Trump in America, Brexit in the U.K., anti-EU parties in Italy, Germany, France, the Netherlands, Austria, Poland, and Hungary, and nativist or authoritarian leaders in Turkey, Russia, India, and China Why has nationalism suddenly returned with a vengeance? Is the world headed back to the fractious conflicts between nations that led to world wars and depression in the early 20th Century? Why are nationalists so angry about free trade and immigration? Why has globalization become a dirty word?

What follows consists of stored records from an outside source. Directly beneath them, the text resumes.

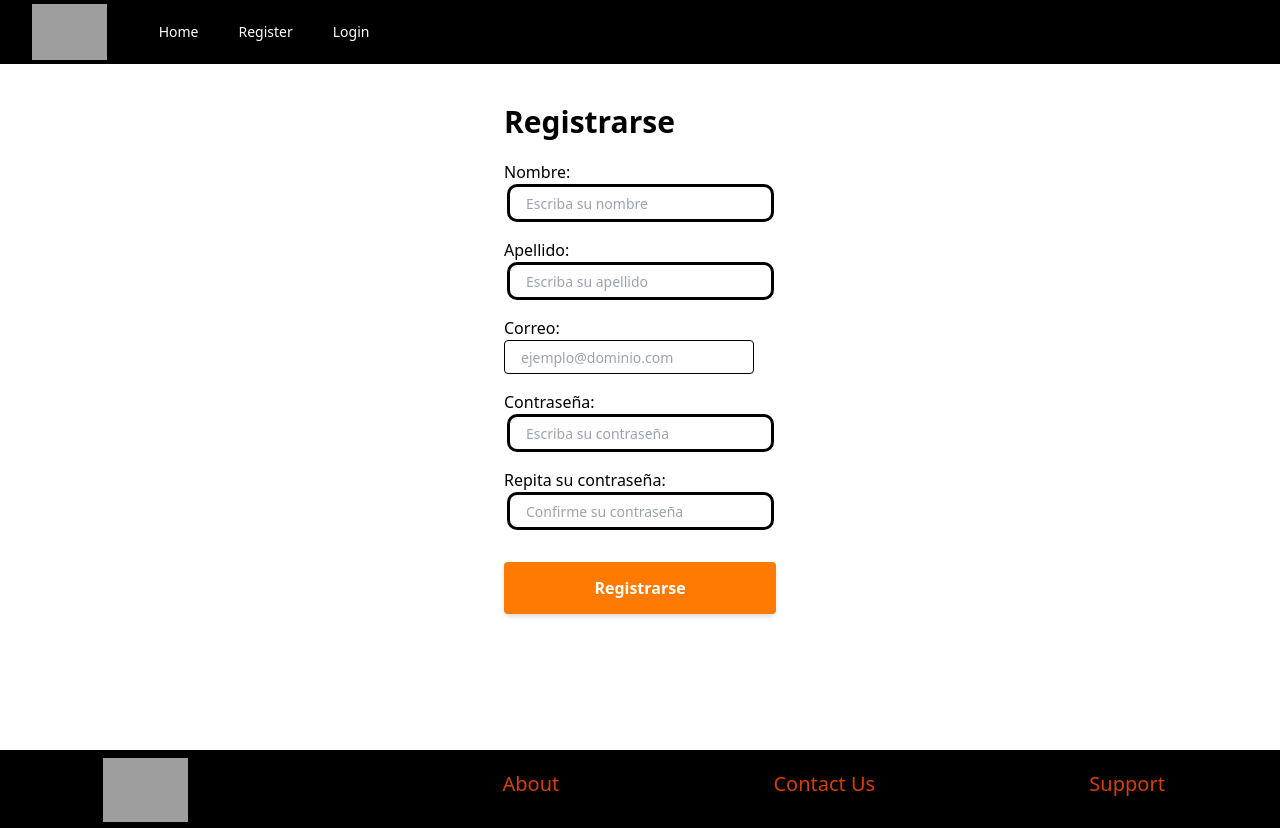
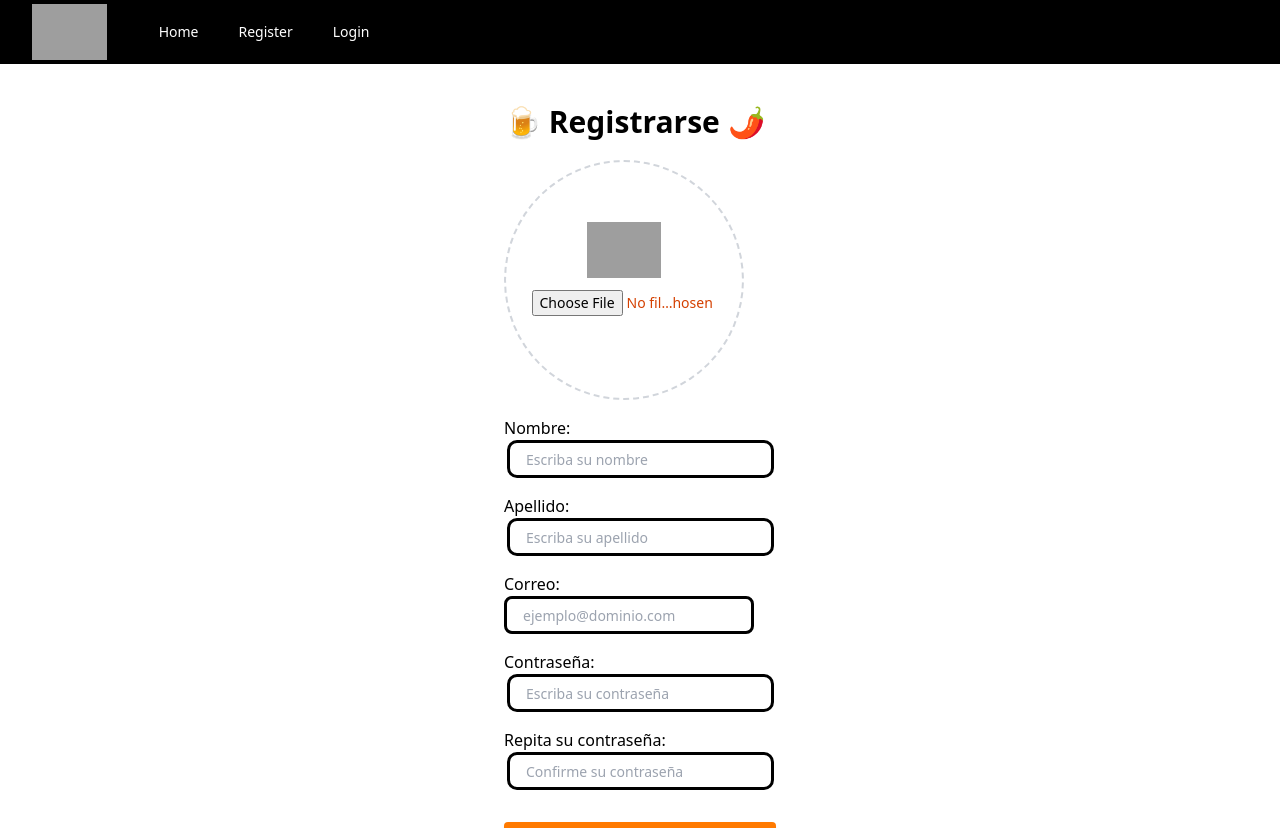
Before and after one commit to marianam4501/paprika-web, a React (Create React App) app: page /register in a window 1280 px wide. Shown: the top 828 px of the page. Built offline with nearby package versions, Linux system fonts and the light colour scheme; grey boxes are pictures that could not be loaded.

Commit message:
INTERFACEEEEEEEEE

```diff
--- a/src/Components/Header/index.js
+++ b/src/Components/Header/index.js
@@ -1,5 +1,6 @@
 import { Fragment } from "react";
 import { Disclosure, Menu, Transition } from "@headlessui/react";
+import { Link } from "react-router-dom";
 import {
   BellIcon,
   MenuIcon,
@@ -21,7 +22,7 @@ const navigation = [
 const userNavigation = [
   { name: "Your Profile", href: "/Profile" },
   { name: "Settings", href: "#" },
-  { name: "Sign out", href: "#" },
+  { name: "Sign out", href: "/logOut" },
 ];
 
 function classNames(...classes) {
@@ -42,11 +43,14 @@ export default function Header() {
                   <div className="flex items-center">
                     {/* Paprika logo */}
                     <div className="flex-shrink-0">
+                      <Link to="/">
                       <img
                         className="object-cover relative h-14 w-22"
                         src="https://rb.gy/iq70yv"
                         alt="Logo Paprika"
                       />
+                      </Link>
+
                     </div>
                     <div className="hidden md:block">
                       <div className="ml-10 flex items-baseline space-x-4">
--- a/src/Pages/AddRecipe/index.js
+++ b/src/Pages/AddRecipe/index.js
@@ -73,7 +73,7 @@ export function AddRecipe() {
                     htmlFor="file-upload"
                     className="relative cursor-pointer bg-white rounded-md font-medium text-dark-orange hover:text-light-orange focus-within:outline-none focus-within:ring-2 focus-within:ring-offset-2 focus-within:ring-light-orange"
                   >
-                    {/* <span>Upload a Picture</span> */}
+
                     <input
                       id="recepiPicture"
                       onChange={(evt) => {
--- a/src/Pages/Login/Login.js
+++ b/src/Pages/Login/Login.js
@@ -1,4 +1,4 @@
-import SimpleHeader from "../../Components/Header/index.js";
+import SimpleHeader from "../../Components/SimpleHeader/Index.js";
 import Footer from "../../Components/Footer/Index.js";
 import { useDispatch, useSelector } from "react-redux";
 import { useState } from "react";
--- a/src/Pages/Register/index.js
+++ b/src/Pages/Register/index.js
@@ -1,7 +1,11 @@
 import Header from "../../Components/SimpleHeader/Index";
 import Footer from "../../Components/Footer/Index";
 
+import React, { useState } from "react";
+
 export default function Register() {
+  const [UserPicture, setUserPicture] = useState(null);
+
   return (
     <div>
       <div className="mb-5">
@@ -10,14 +14,61 @@ export default function Register() {
 
       <div className="w-auto h-auto flex flex-wrap justify-center mb-32">
         <div>
-          <h1 className="text-3xl font-bold my-5">Registrarse</h1>
+          <h1 className="text-3xl font-bold my-5">🍺 Registrarse 🌶</h1>
           <form>
-            <div className="mb-4">
+            <div className="content-center mt-1 flex justify-center border-2 h-60 w-60 border-gray-300 border-dashed rounded-full">
+              {!UserPicture && (
+                <div className=" space-y-1 text-center justify-center mt-5">
+                  <div className="columns-1 justify-center  text-sm text-gray-600">
+                    <img
+                      className="object-cover h-14 w-22 mb-3 mx-[65px] mt-10"
+                      src="https://i.ibb.co/dBvR1v0/fast-food.png"
+                      alt="Logo Paprika"
+                    />
+                    <label
+                      htmlFor="file-upload"
+                      className="relative cursor-pointer bg-white rounded-md font-medium text-dark-orange hover:text-light-orange focus-within:outline-none focus-within:ring-2 focus-within:ring-offset-2 focus-within:ring-light-orange"
+                    >
+                      <input
+                        id="recepiPicture"
+                        onChange={(evt) => {
+                          setUserPicture(evt.target.files[0]);
+                        }}
+                        name="file-upload"
+                        type="file"
+                        className="w-[185px]"
+                      />
+                    </label>
+                  </div>
+                </div>
+              )}
+
+              {UserPicture && (
+                <div>
+                  <img
+                    src={URL.createObjectURL(UserPicture)}
+                    alt="Product preview"
+                    className="rounded-full h-full w-full"
+                  />
+                </div>
+              )}
+            </div>
+            {UserPicture && (
+            <button
+                    onClick={() => {
+                      setUserPicture(null);
+                    }}
+                    className="bg-red-600 text-white px-4 py-2 rounded-lg"
+                  >
+                    Eliminar
+                  </button>
+            )}
+            <div className="my-4">
               <label>
                 Nombre:
                 <br />
                 <input
-                  className="placeholder:text-gray-400 placeholder:text-sm p-4 h-[28px] w-[250px] border rounded border-black "
+                  className="placeholder:text-gray-400 placeholder:text-sm p-4 h-[28px] w-[250px] border rounded-lg border-black "
                   //className="block w-full p-4 text-gray-900 border border-gray-300 rounded-lg bg-gray-50 sm:text-md focus:ring-blue-500 focus:border-blue-500 dark:bg-gray-700 dark:border-gray-600 dark:placeholder-gray-400 dark:text-white dark:focus:ring-blue-500 dark:focus:border-blue-500"
                   placeholder="Escriba su nombre"
                   type="text"
@@ -30,7 +81,7 @@ export default function Register() {
                 Apellido:
                 <br />
                 <input
-                  className="placeholder:text-gray-400 placeholder:text-sm p-4 h-[28px] w-[250px] border rounded border-black "
+                  className="placeholder:text-gray-400 placeholder:text-sm p-4 h-[28px] w-[250px] border rounded-lg border-black "
                   placeholder="Escriba su apellido"
                   type="text"
                   name="lastname"
@@ -42,7 +93,7 @@ export default function Register() {
                 Correo:
                 <br />
                 <input
-                  className="placeholder:text-gray-400 placeholder:text-sm p-4 h-[28px] w-[250px] border rounded border-black "
+                  className="placeholder:text-gray-400 placeholder:text-sm p-4 h-[28px] w-[250px] border-[3px] rounded-lg appearance-none border-black "
                   placeholder="ejemplo@dominio.com"
                   type="email"
                   name="email"
@@ -84,7 +135,6 @@ export default function Register() {
                 <a href="Feed">Registrarse</a>
               </button>
             </div>
-
           </form>
         </div>
       </div>
```
Lines whose indentation alone changed are shown as unchanged.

Based on travels in America, Europe, and Asia, veteran political analyst John B. Judis found that almost all people share nationalist sentiments that can be the basis of vibrant democracies as well as repressive dictatorships. Today's outbreak of toxic "us vs. them" nationalism is an extreme reaction to utopian cosmopolitanism, which advocates open borders, free trade, rampant outsourcing, and has branded nationalist sentiments as bigotry. Can a new international order be created that doesn't dismiss what is constructive about nationalism? As he did for populism in The Populist Explosion , a runaway success after the 2016 election, Judis looks at nationalism from its modern origins in the 1800s to today to find answers.
|Publisher:||Columbia Global Reports|
|Product dimensions:||4.90(w) x 7.50(h) x 0.60(d)|
About the Author
John B. Judis is Editor at Large, Talking Points Memo, and previously a senior editor at The New Republic and a senior writer for The National Journal. He is the author of The Populist Explosion: How the Great Recession Transformed American and European Politics , one of the first books to explain Donald Trump's historic candidacy, as well as seven other acclaimed books about politics and international relations. He has written for numerous publications, including The New York Times Magazine, The American Prospect , and The Washington Post.